Landlords must ensure that tenants receive the necessary documentation. Elsewhere in the UK, it is a requirement that landlords give tenants an opportunity to sign the relevant documentation. Scottish landlords are now urged to follow this example. Otherwise, it is advised that landlords use recorded delivery and obtain a receipt as confirmation that the tenants have received the documentation. Our own procedures require tenants to sign the necessary documentation at the lease signing.

Tenzin v Russell 

This publicised case is a further example of the Court having no hesitation in imposing the maximum sanction of three times the deposit on landlords who fail to place a deposit in an approved tenancy scheme within the required time. The landlord in question was ordered to pay the maximum sanction. He appealed the decision on the basis that the summary application was incompetent and the Sheriff gave no reasoning for awarding payment of three times the deposit.

The Sheriff Principal rejected the appeal and upheld the maximum sanction. The Sheriff Principal’s opinion was similar to that of Sheriff Mackie’s in the Fraser v Meehan case, echoing that the purpose of the Regulations is to act as a sanction to landlords that do not comply with the Regulations, not as a means of recompense for the tenants.

With the above cases in mind, we always advise landlords to proceed with caution, making sure that they comply with the Regulations at all times. If not, the consequences could be severe. The obligation to pay the deposit into a scheme and provide the requisite information is strict. Even if a tenant has given notice to terminate the lease prior to the deposit being transferred to the scheme, the deposit should still be transferred within 30 working days in order to avoid a possible claim. Careful attention to the paperwork landlords use for the TDS, or that used by their letting agents, is particularly important as adequate paperwork for easy compliance was not available when the scheme was introduced. In Letting Solutions, we therefore devised our own paperwork and related procedures which have worked very successfully with no issues to date over compliance.
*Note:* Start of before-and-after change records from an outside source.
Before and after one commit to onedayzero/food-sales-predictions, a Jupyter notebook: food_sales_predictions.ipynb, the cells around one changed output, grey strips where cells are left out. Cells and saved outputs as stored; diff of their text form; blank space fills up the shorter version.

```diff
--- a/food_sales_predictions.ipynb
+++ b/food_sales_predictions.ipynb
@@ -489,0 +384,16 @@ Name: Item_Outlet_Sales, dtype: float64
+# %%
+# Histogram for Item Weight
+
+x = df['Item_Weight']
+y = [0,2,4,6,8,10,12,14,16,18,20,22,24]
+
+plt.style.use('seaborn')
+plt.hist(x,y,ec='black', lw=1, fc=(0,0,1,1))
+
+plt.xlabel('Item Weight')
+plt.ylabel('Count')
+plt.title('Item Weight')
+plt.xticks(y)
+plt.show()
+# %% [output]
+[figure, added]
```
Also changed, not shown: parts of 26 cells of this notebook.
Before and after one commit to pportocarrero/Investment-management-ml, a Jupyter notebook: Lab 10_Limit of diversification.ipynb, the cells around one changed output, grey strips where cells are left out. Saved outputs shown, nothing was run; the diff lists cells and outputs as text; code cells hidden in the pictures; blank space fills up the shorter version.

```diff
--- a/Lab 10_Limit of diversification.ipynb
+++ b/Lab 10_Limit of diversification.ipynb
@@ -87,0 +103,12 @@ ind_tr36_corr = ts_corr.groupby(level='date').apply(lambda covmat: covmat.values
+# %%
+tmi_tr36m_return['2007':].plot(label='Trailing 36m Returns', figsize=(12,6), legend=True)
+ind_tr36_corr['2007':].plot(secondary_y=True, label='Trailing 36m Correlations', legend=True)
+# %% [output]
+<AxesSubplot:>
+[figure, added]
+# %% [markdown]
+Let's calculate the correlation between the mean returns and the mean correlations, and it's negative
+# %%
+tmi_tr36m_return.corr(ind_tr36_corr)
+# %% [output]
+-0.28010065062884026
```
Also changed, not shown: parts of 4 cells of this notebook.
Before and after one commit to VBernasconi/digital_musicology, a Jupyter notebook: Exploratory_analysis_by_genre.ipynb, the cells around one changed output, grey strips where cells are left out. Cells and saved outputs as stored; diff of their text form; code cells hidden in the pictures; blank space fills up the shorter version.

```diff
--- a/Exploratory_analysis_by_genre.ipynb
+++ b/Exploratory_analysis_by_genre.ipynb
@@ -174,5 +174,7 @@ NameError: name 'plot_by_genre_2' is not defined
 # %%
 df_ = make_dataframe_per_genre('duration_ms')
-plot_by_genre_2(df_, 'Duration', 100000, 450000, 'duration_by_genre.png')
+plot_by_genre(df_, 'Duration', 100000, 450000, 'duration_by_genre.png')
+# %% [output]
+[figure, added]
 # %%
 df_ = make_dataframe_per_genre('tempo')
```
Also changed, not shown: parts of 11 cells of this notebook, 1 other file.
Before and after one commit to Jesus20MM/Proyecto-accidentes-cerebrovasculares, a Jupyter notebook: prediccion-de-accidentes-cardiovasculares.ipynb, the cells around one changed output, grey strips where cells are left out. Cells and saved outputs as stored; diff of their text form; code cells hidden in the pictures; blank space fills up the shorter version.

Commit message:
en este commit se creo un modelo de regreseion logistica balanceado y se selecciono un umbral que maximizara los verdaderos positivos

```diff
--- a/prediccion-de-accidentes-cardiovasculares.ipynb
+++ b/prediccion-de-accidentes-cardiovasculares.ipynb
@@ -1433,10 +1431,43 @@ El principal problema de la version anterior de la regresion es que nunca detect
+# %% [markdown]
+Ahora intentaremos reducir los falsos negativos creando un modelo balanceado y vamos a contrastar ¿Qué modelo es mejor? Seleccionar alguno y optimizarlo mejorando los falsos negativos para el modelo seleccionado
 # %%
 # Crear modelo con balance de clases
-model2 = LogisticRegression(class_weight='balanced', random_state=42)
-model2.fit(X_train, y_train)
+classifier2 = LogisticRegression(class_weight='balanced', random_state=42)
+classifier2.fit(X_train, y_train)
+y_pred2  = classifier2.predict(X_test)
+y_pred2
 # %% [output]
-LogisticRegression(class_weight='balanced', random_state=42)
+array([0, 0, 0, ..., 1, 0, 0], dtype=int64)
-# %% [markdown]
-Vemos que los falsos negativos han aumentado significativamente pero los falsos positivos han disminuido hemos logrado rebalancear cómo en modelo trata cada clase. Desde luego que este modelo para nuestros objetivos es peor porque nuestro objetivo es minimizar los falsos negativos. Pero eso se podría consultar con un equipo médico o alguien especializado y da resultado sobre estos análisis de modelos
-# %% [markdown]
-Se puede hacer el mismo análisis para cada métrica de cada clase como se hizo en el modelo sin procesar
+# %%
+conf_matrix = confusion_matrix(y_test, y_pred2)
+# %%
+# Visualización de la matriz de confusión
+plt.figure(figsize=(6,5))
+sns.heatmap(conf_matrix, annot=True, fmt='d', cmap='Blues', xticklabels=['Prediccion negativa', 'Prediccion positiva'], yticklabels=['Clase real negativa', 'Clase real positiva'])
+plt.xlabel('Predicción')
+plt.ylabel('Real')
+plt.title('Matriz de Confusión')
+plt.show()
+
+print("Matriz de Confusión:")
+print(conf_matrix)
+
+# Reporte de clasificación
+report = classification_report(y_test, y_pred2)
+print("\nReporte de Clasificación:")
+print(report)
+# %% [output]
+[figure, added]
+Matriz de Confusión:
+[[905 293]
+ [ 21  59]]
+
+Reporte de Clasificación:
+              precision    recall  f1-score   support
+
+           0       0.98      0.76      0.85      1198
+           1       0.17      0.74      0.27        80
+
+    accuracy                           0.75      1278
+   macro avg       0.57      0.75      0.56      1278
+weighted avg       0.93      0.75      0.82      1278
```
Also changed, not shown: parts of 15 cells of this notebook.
We hope this information is beneficial and if you have any additional queries about tenancy deposits, please do contact Letting Solutions on: 0845 520 1420. What’s more, if you are thinking about letting a property, find out how much it could fetch in monthly rents using our online value my property tool.